response to the official mandate to design festivals to celebrate the 50th anniversary of the Bolshevik Revolution in 1967 and Lenin’s jubilee. ‘For three years we, Soviet people, have been KARPOVA 9781526139870 PRINT.indd 162 20/01/2020 11:10 A new production culture and non-commodities 163 saturated with celebratory mood. We [decorative artists] have been concerned less with household objects for everyday life and more with objects for exhibitions.’ However, this was not a misfortune, Smirnov continued, in response to some worried art critics such as Iurii

in Comradely objects
Open Access (free)
Janet Wolff

narratives at different stages of life. Today, I seem inclined to take England’s side against any criticism (especially, perhaps, by an American). But not so long ago I put quite a bit of energy into my own demonising of England – the other side of my idealising of ‘America’, perhaps. In 1976, my father wrote a short memoir of his own, reflecting on his experiences in Germany in the 1930s, recording the increasing problems that he Atlantic moves [5] confronted in his work as a chemist and the growing isolation in his everyday life. Towards the end, he expresses his

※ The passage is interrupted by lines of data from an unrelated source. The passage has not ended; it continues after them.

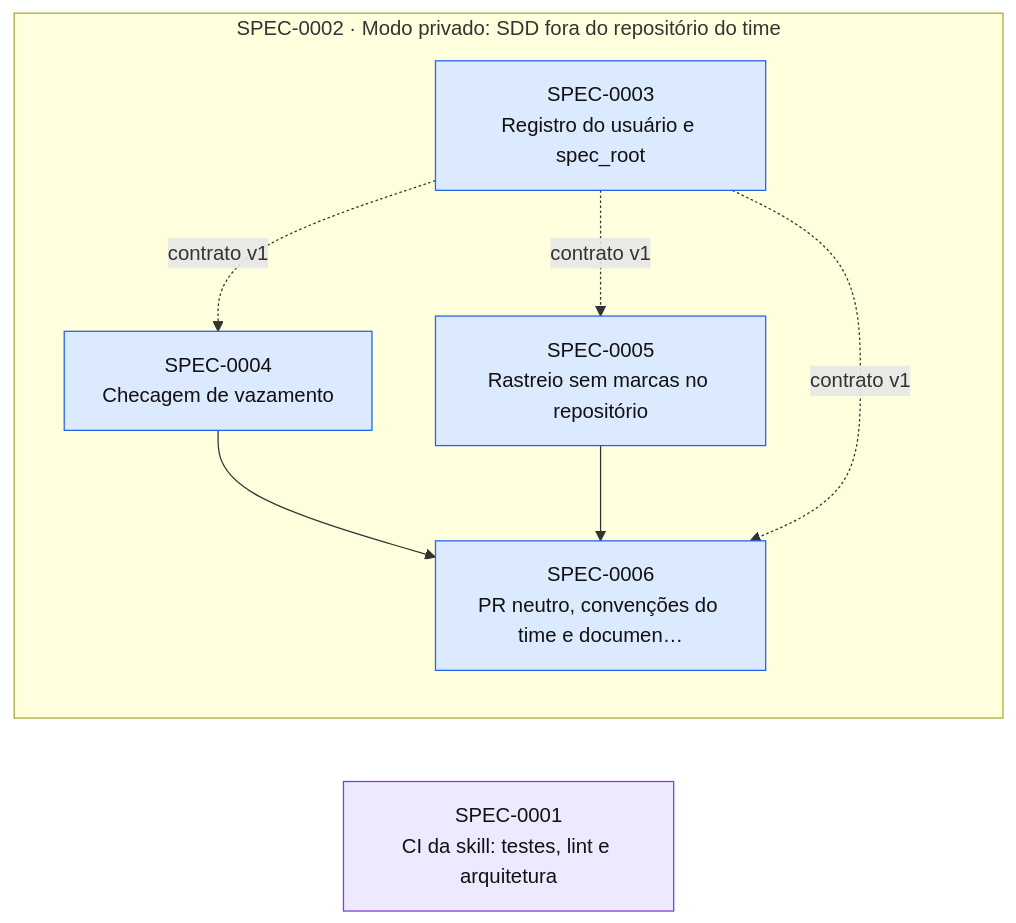
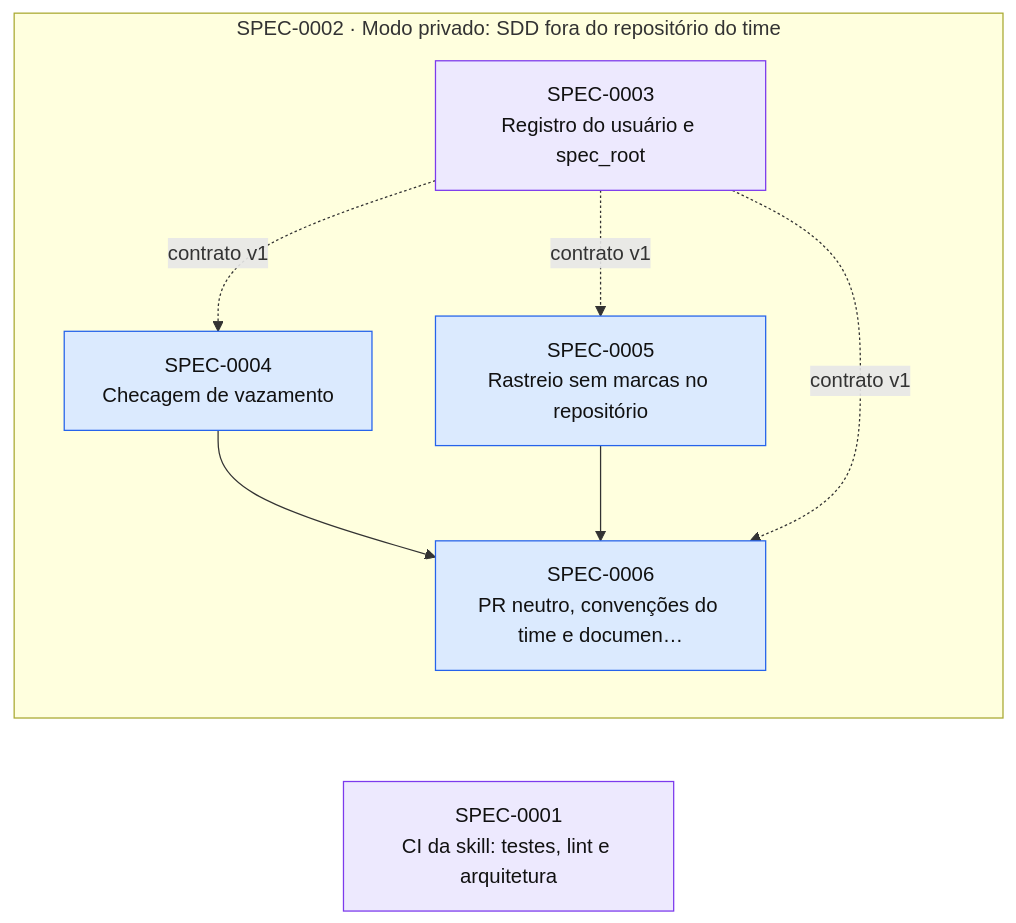
Before and after one commit to thomasravache/ai-dev-brain: the diagram in docs/specs/INDEX.md, drawn with Mermaid. The commit also changed other lines of this file and 2 other files, not shown here.

First line of the commit message:
docs(specs): exceção de onda autorizada e início da SPEC-0003

````diff
--- a/docs/specs/INDEX.md
+++ b/docs/specs/INDEX.md
@@ -54,20 +54,20 @@
 ```mermaid
 flowchart LR
   S0001["SPEC-0001<br/>CI da skill: testes, lint e arquitetura"]:::inprogress
   subgraph E0002["SPEC-0002 · Modo privado: SDD fora do repositório do time"]
-    S0003["SPEC-0003<br/>Registro do usuário e spec_root"]:::approved
+    S0003["SPEC-0003<br/>Registro do usuário e spec_root"]:::inprogress
     S0004["SPEC-0004<br/>Checagem de vazamento"]:::approved
     S0005["SPEC-0005<br/>Rastreio sem marcas no repositório"]:::approved
     S0006["SPEC-0006<br/>PR neutro, convenções do time e documen…"]:::approved
   end
   S0003 -. contrato v1 .-> S0004
   S0003 -. contrato v1 .-> S0005
   S0004 --> S0006
   S0005 --> S0006
   S0003 -. contrato v1 .-> S0006
   classDef proposed fill:#fef3c7,stroke:#d97706,color:#111
   classDef approved fill:#dbeafe,stroke:#2563eb,color:#111
   classDef inprogress fill:#ede9fe,stroke:#7c3aed,color:#111
   classDef implemented fill:#dcfce7,stroke:#16a34a,color:#111
   classDef deprecated fill:#f3f4f6,stroke:#9ca3af,color:#6b7280
 ```
````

in Austerity baby
Open Access (free)
Janet Wolff

different world. In Wim Wenders’s Wings of Desire the coming-into-colour signifies the angels’ full immersion in the ‘real’ world of everyday life. So the effect of adjusting from black-and-white films to the new colour cinema must have been something similar. In a context in which reality has been conventionally represented in black and white, the introduction of colour was bound to register a kind of exotic shift. The history of colour cinema and its technologies is a fairly new, and fast expanding, field in film studies, but I haven’t Colour (mainly blue) [ 77

in Austerity baby
Open Access (free)
Tania Anne Woloshyn

, the material remnants of everyday life … do not have a stable meaning, decreed by their makers and frozen in their formal structure (materials, style, technique). Instead, meaning emerges through social practices, including an object’s representation in various media, its connection to shared customs, and its significance to the people who own or operate it. 64

in Soaking up the rays